          1. I have been sensing it since 2016 but seems like we live in the “everything is awesome” economy. As many state on here, we can only keep taping over this leak until it finally bursts. I have noticed companies curbing budgets and hiring so that tells me they are getting worried or prepared. I think 2020 we will see clearly (pardon the pun) and all the funny money will start evaporating. I don’t have a tweeter account. I can only handle a couple social media outlets ;). What was the consensus of that thread?

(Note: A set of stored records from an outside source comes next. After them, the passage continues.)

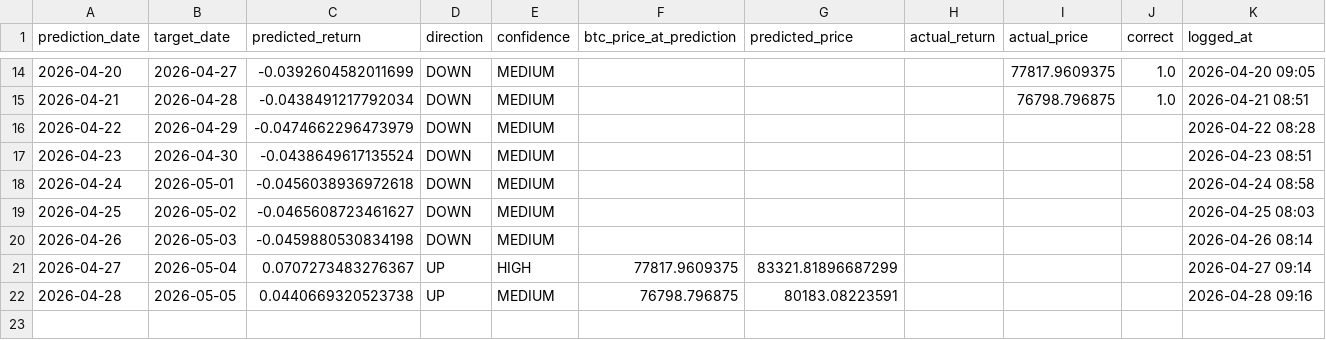
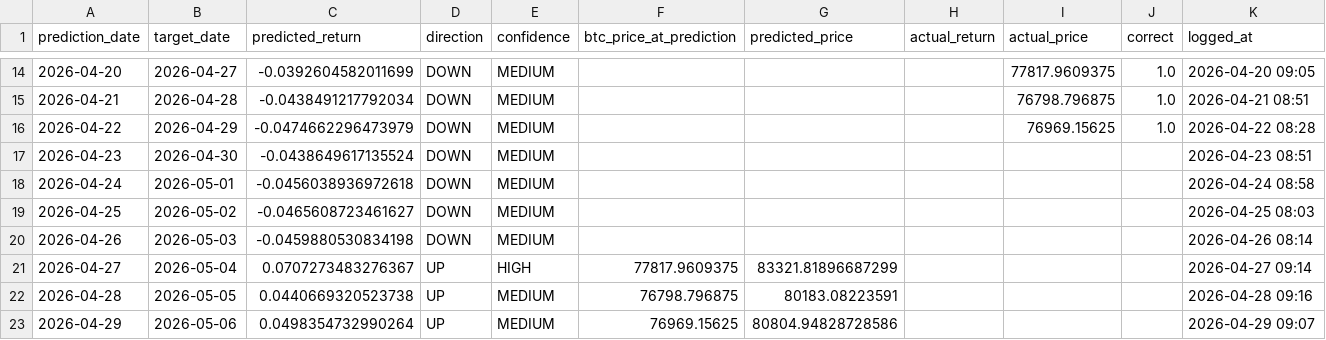
Before and after one commit to Marc-Seger/bitcoin-price-predictor-v2, a CSV file: app/data/trade_log.csv, drawn as a sheet; only a part is shown, gaps mark what is left out.

```diff
--- a/app/data/trade_log.csv
+++ b/app/data/trade_log.csv
@@ -15,3 +15,3 @@ prediction_date,target_date,predicted_return,direction,confidence,btc_price_at_p
 2026-04-21,2026-04-28,-0.0438491217792034,DOWN,MEDIUM,,,,76798.796875,1.0,2026-04-21 08:51
-2026-04-22,2026-04-29,-0.0474662296473979,DOWN,MEDIUM,,,,,,2026-04-22 08:28
+2026-04-22,2026-04-29,-0.0474662296473979,DOWN,MEDIUM,,,,76969.15625,1.0,2026-04-22 08:28
 2026-04-23,2026-04-30,-0.0438649617135524,DOWN,MEDIUM,,,,,,2026-04-23 08:51
@@ -22 +22,2 @@ prediction_date,target_date,predicted_return,direction,confidence,btc_price_at_p
 2026-04-28,2026-05-05,0.0440669320523738,UP,MEDIUM,76798.796875,80183.08223591,,,,2026-04-28 09:16
+2026-04-29,2026-05-06,0.0498354732990264,UP,MEDIUM,76969.15625,80804.94828728586,,,,2026-04-29 09:07
```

I’m curious about it to as some think it will magically fluff even more Bay Area RE insanity

          2. Thanks for the link, I never noticed you can simply close the sign up page and read tweets. Seems with the high level of negative income Uber would not be a smart investment. I surely won’t be investing but I’ll watch.

          3. 25 tweets? I never understand this. Why not write a few paragraphs and then tweet a link to that?

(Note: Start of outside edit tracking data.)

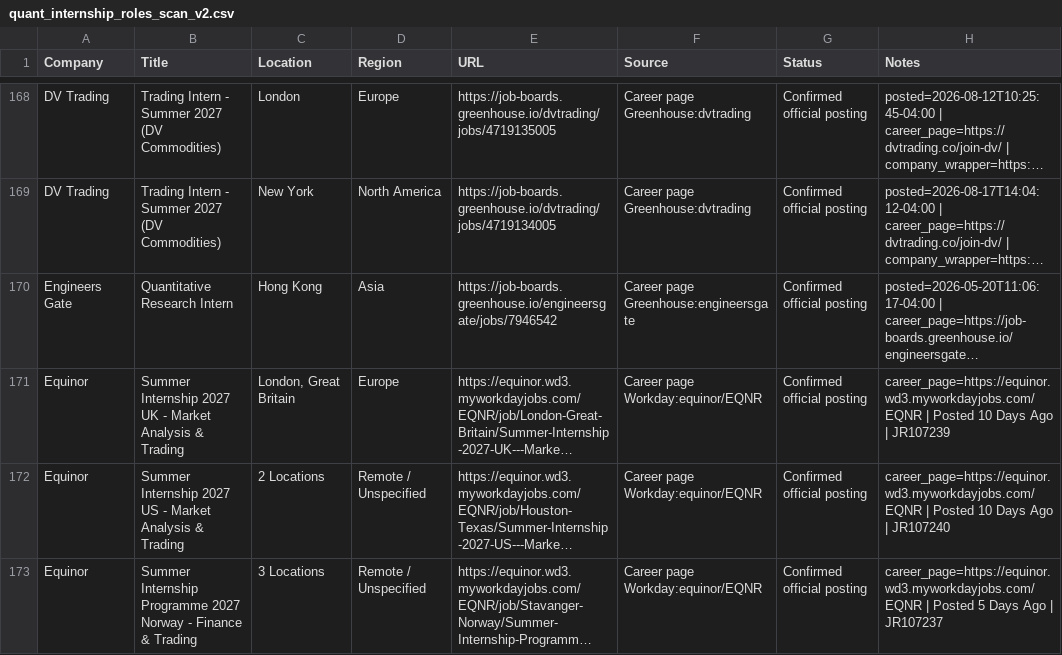
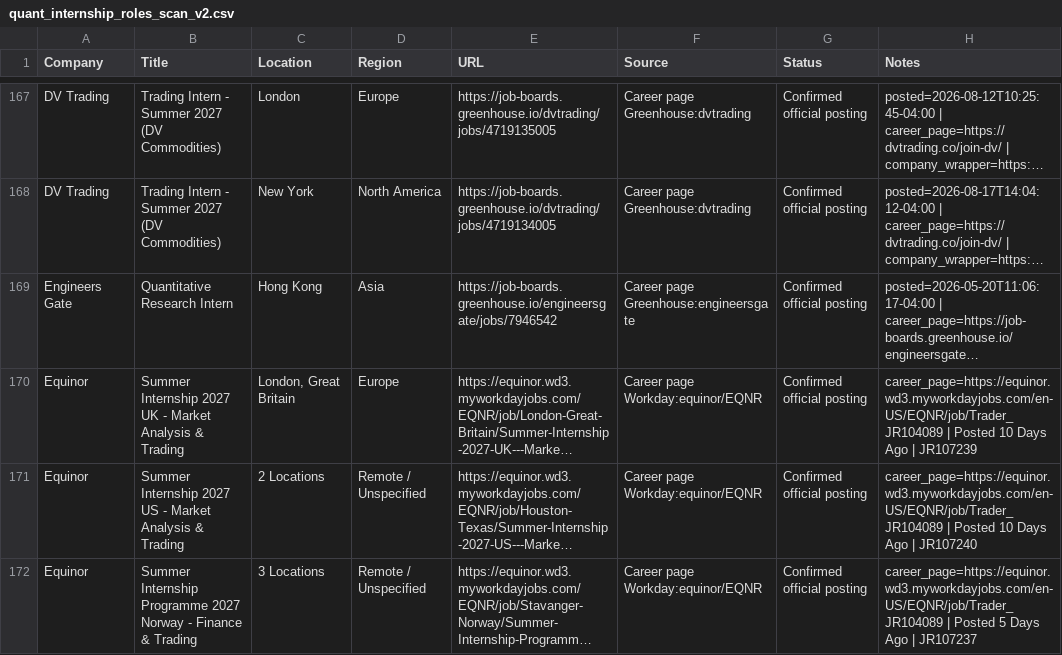
Before and after one commit to Jiang6082/QJS, a CSV file: reports/quant_internship_roles_scan_v2.csv, drawn as a sheet; only a part is shown, gaps mark what is left out; long unchanged cells end in …; addresses are those after the commit; the diff covers the shown part only; the diff names each change by its address in the sheet, - before the commit and + after, or states it on an @@ line.

```diff
--- a/reports/quant_internship_roles_scan_v2.csv
+++ b/reports/quant_internship_roles_scan_v2.csv
-H170 (Notes): career_page=https://equinor.wd3.myworkdayjobs.com/EQNR | Posted…
+H170 (Notes): career_page=https://equinor.wd3.myworkdayjobs.com/en-US/EQNR/job/Trader_JR104089 | Posted…
-H171 (Notes): career_page=https://equinor.wd3.myworkdayjobs.com/EQNR | Posted…
+H171 (Notes): career_page=https://equinor.wd3.myworkdayjobs.com/en-US/EQNR/job/Trader_JR104089 | Posted…
-H172 (Notes): career_page=https://equinor.wd3.myworkdayjobs.com/EQNR | Posted…
+H172 (Notes): career_page=https://equinor.wd3.myworkdayjobs.com/en-US/EQNR/job/Trader_JR104089 | Posted…
```
Also changed, not shown: 3 removed rows, 1 moved row and 98 edited cells elsewhere in this file, reports/quant_internship_roles_scan.csv, 28 other files.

        2. “I have been sensing it since 2016 but seems like we live in the “everything is awesome” economy.”

          I greatly underestimated the ability of the Fed to reflate the housing bubble, and also the staying power of the whole thing. Right now, there is as much traffic and money sloshing around as I have ever seen.

          I guess it is going to take a while longer to start seeing the effects of a bursting housing bubble and all the associated ramifications that go along with it.

          1. I have noticed companies curbing budgets and hiring so that tells me they are getting worried or prepared.

          2. I greatly underestimated

            Yeah, makes one hesitant to predict the future to much of a schedule.

            But a crash is baked in the cake. Later is worser.

      2. This brokerage sends me addresses that don’t really exist:

        Best Value in the Hills – 1514 RISING GLEN RD, SUNSET STRIP, CA

        I looked it up:

        https://www.zillow.com/homedetails/1514-Rising-Glen-Rd-Los-Angeles-CA-90069/20799575_zpid/

        1514 Rising Glen Rd
        Los Angeles, CA 90069
        4 beds 4 baths 3,700 sqft
        For Sale
        $5,250,000
        Price cut: -$1,250,000 (3/12)

        Date Event Price
        3/12/2019 Price change $5,250,000 -19.2%
        11/12/2018 Listed for sale $6,500,000 +35.4%
        8/14/2014 Sold $4,800,000 -8.6%
        5/31/2014 Price change $5,250,000 -12.4%
        5/16/2014 Price change $5,995,000 -11.2%
        4/26/2014 Listed for sale $6,750,000 +40.6%
        2/5/2013 Sold $4,800,000 +47.7%
        9/25/2008 Sold $3,250,000 +140.7%
        7/20/2004 Sold $1,350,000 —

  5. This could be worth a look.

    Tipping Points Symposia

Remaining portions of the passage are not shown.